American Realist Novelist, Literary Critic

Country:United States

Lifetime: 1837 - 1920 Passed: ≈ 102 years ago

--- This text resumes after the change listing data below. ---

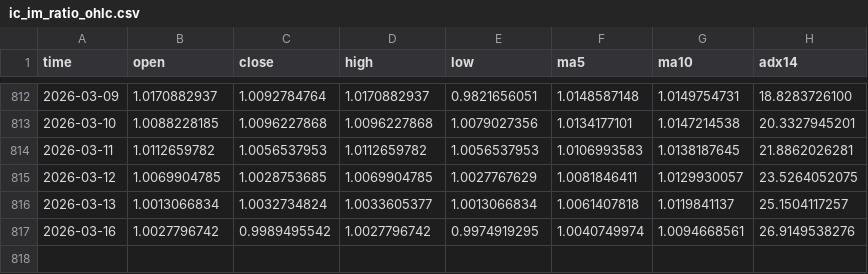
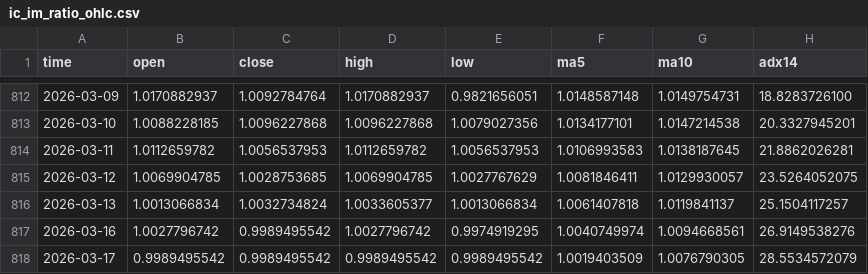
Before and after one commit to AZREALSS/ICIM, a CSV file: ic_im_ratio_ohlc.csv, drawn as a sheet; only a part is shown, gaps mark what is left out.

Commit message:
daily auto update: IC IM and ratio chart

```diff
--- a/ic_im_ratio_ohlc.csv
+++ b/ic_im_ratio_ohlc.csv
@@ -817 +817,2 @@ time,open,close,high,low,ma5,ma10,adx14
 2026-03-16,1.0027796742,0.9989495542,1.0027796742,0.9974919295,1.0040749974,1.0094668561,26.9149538276
+2026-03-17,0.9989495542,0.9989495542,0.9989495542,0.9989495542,1.0019403509,1.0076790305,28.5534572079
```
Also changed, not shown: IC500.csv, IM1000.csv, 1 other file.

William Dean Howells was an American realist novelist, literary critic, and playwright, nicknamed "The Dean of American Letters". He was particularly known for his tenure as editor of The Atlantic Monthly, as well as for his own prolific writings, including the Christmas story "Christmas Every Day" and the novels The Rise of Silas Lapham and A Traveler from Altruria.  

  
William Dean Howells was born on March 1, 1837, in Martinsville, Ohio (now known as Martins Ferry, Ohio), to William Cooper Howells and Mary Dean Howells, the second of eight children.  He began at an early age to help his father with typesetting and printing work, a job known at the time as a printer's devil. In 1852, his father arranged to have one of his poems published in the Ohio State Journal without telling him.  

  

In 1856, Howells was elected as a clerk in the State House of Representatives. In 1858, he began to work at the Ohio State Journal where he wrote poetry and short stories, and also translated pieces from French, Spanish, and German.  

  

The Howells returned to America in 1865 and settled in Cambridge, Massachusetts. He wrote for various magazines, including The Atlantic Monthly and Harper's Magazine. In January 1866, James Fields offered him a position as assistant editor at The Atlantic Monthly; he accepted after successfully negotiating for a higher salary, though he was frustrated by Fields' close supervision.  

  

Howells was made editor in 1871, after five years as assistant editor, and he remained in this position until 1881. In 1869, he met Mark Twain with whom he formed a longtime friendship. But his relationship with journalist Jonathan Baxter Harrison was more important for the development of his literary style and his advocacy of Realism. Harrison wrote a series of articles for The Atlantic Monthly during the 1870s on the lives of ordinary Americans. Howells gave a series of twelve lectures on "Italian Poets of Our Century" for the Lowell Institute during its 1870-71 season.  

  

In February 1910, Elinor Howells began using morphine to treat her worsening neuritis. She died on May 6, a few days after her birthday, and only two weeks after the death of Howells's friend Mark Twain. Henry James offered his condolences, writing, "I think of this laceration of your life with an infinite sense of all it will mean for you". Howells and his daughter Mildred decided to spend part of the year in their Cambridge home on Concord Avenue; though, without Elinor, they found it "dreadful in its ghostliness and ghastliness".  

  

Howells died in his sleep shortly after midnight on May 11, 1920, and was buried in Cambridge, Massachusetts. Eight years later his daughter published his correspondence as a biography of his literary life.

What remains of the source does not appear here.